Task to carry out: Find and copy each line of the listing below that has the word "center" in it.

=== Section Start ===

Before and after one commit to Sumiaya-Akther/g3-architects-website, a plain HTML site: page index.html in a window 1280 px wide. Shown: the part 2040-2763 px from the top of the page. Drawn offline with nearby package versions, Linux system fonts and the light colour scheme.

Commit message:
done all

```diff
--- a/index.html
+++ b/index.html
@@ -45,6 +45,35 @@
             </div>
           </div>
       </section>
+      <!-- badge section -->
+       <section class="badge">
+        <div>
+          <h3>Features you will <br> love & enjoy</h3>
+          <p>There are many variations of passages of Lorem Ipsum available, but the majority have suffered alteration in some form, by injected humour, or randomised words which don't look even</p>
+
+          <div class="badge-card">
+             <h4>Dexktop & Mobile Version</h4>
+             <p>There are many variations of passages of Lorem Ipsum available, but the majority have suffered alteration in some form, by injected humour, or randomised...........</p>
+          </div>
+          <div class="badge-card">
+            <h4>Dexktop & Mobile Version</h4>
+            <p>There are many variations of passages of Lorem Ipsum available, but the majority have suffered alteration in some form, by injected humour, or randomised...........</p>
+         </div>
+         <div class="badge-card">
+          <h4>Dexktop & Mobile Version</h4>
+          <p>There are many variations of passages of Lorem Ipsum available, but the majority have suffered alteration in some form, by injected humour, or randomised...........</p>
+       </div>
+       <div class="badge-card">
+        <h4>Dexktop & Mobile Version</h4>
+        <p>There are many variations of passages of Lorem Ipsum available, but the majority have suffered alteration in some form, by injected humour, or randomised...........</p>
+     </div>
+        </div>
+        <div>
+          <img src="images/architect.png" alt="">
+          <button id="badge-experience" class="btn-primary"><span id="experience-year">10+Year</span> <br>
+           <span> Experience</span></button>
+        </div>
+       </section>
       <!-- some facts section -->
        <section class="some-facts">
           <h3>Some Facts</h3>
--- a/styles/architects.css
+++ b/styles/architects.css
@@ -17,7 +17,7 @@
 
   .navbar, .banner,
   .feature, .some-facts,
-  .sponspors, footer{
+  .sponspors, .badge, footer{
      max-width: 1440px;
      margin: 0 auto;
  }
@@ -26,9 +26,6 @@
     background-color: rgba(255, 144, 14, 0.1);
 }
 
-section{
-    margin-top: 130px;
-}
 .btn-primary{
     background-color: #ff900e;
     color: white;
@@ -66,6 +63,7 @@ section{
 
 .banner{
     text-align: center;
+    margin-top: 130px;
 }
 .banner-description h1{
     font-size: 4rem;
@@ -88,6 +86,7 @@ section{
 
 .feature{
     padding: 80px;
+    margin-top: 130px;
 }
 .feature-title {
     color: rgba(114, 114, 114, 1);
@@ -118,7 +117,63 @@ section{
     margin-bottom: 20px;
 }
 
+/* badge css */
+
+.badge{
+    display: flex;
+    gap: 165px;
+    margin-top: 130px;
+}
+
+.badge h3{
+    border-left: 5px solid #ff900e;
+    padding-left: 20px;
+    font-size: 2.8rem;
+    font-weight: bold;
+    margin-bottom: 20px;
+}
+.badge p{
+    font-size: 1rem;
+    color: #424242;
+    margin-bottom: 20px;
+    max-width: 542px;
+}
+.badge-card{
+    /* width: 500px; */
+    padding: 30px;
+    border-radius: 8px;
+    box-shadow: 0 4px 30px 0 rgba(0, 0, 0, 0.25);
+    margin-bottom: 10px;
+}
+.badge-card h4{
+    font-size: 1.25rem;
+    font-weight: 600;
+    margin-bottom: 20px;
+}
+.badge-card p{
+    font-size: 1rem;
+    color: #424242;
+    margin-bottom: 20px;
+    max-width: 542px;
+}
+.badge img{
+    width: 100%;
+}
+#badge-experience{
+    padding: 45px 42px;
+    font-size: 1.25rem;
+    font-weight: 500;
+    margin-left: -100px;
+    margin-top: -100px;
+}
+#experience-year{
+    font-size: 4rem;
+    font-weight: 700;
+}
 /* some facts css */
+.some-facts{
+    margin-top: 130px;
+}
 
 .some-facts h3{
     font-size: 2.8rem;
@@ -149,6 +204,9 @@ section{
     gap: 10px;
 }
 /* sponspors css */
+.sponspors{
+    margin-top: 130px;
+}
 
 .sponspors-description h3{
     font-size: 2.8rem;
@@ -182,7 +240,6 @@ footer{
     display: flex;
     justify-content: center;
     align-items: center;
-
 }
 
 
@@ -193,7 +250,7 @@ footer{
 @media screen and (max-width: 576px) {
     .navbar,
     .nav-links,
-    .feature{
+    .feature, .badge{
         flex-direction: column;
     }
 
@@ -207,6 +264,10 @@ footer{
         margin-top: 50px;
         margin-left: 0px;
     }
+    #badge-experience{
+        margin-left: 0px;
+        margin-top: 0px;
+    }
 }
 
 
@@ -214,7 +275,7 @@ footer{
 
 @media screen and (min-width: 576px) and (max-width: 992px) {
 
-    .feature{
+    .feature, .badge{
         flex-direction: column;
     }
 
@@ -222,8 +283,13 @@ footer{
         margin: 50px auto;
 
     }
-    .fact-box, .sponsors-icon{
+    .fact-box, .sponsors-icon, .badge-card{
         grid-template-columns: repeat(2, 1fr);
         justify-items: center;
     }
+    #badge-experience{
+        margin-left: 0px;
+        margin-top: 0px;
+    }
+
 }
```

=== Section End ===
=== Section Start ===

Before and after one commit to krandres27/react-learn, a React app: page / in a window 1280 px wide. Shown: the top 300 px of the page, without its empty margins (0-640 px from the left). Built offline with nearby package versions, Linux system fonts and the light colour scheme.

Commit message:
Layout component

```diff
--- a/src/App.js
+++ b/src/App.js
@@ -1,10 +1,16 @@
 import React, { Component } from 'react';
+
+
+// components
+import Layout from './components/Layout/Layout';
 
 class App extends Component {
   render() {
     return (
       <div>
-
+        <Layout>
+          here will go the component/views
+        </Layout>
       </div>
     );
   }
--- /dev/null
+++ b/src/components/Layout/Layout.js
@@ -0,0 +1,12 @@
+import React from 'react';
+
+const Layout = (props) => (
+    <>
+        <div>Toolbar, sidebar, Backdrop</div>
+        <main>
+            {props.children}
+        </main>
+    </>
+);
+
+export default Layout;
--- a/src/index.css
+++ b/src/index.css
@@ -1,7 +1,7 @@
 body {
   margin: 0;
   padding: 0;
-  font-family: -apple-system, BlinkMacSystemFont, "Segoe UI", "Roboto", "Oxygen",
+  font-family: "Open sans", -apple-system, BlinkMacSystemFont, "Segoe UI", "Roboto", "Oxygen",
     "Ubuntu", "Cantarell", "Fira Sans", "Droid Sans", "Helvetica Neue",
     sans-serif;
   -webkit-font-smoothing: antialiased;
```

=== Section End ===

Response area:
     text-align: center;
     justify-content: center;
     align-items: center;
         justify-items: center;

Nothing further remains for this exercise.